▶ **Task item**: I need only the number of lines in this data that contain the string "ipynb".

━━━━━ Given data

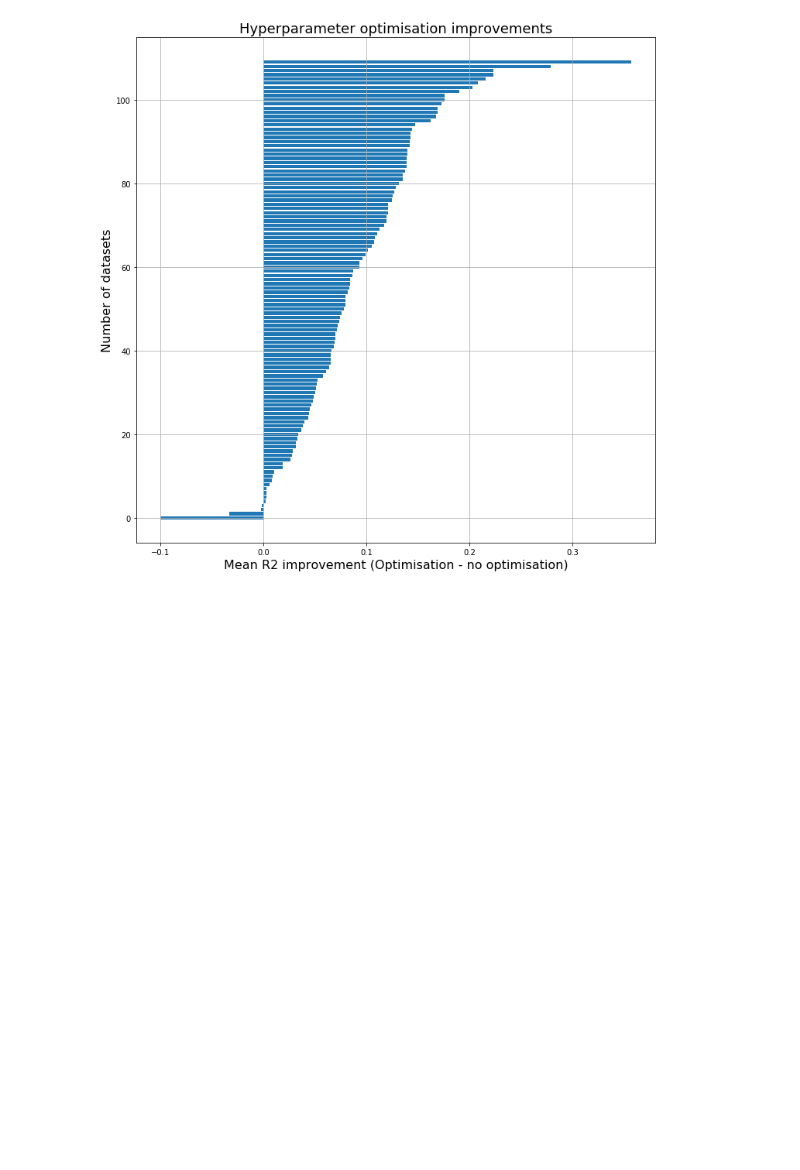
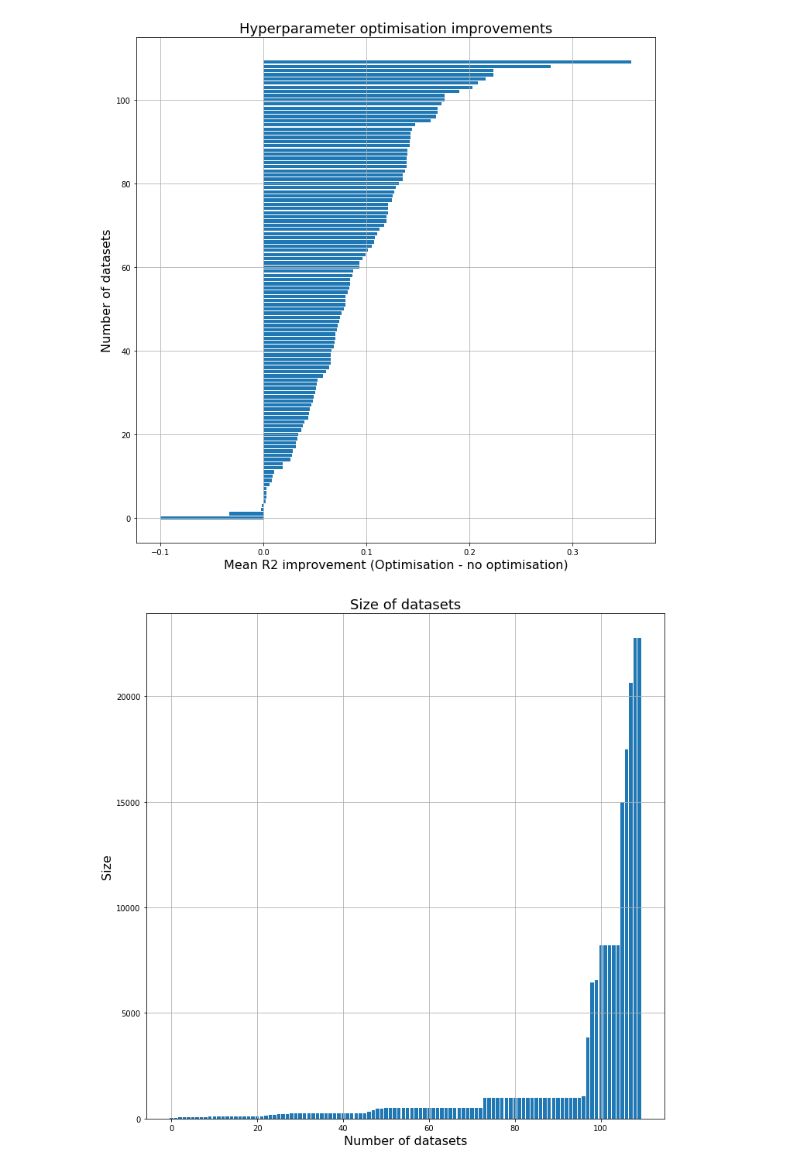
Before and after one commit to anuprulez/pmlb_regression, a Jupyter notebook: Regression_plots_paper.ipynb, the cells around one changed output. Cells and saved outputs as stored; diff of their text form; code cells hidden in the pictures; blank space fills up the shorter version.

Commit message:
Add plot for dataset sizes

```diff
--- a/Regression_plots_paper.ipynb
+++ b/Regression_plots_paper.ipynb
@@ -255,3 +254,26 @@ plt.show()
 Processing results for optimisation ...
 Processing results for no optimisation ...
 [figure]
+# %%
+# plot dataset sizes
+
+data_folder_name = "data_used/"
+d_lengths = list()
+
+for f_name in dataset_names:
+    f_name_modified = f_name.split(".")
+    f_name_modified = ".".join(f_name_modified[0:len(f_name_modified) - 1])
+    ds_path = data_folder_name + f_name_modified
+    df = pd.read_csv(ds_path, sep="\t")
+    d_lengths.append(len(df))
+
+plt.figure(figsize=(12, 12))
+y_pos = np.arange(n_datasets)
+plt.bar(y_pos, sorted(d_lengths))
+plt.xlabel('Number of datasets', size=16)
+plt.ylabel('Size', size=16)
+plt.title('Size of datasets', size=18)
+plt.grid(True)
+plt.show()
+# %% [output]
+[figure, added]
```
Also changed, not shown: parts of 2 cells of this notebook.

━━━━━━━━━━

▶ **Answer box**: 3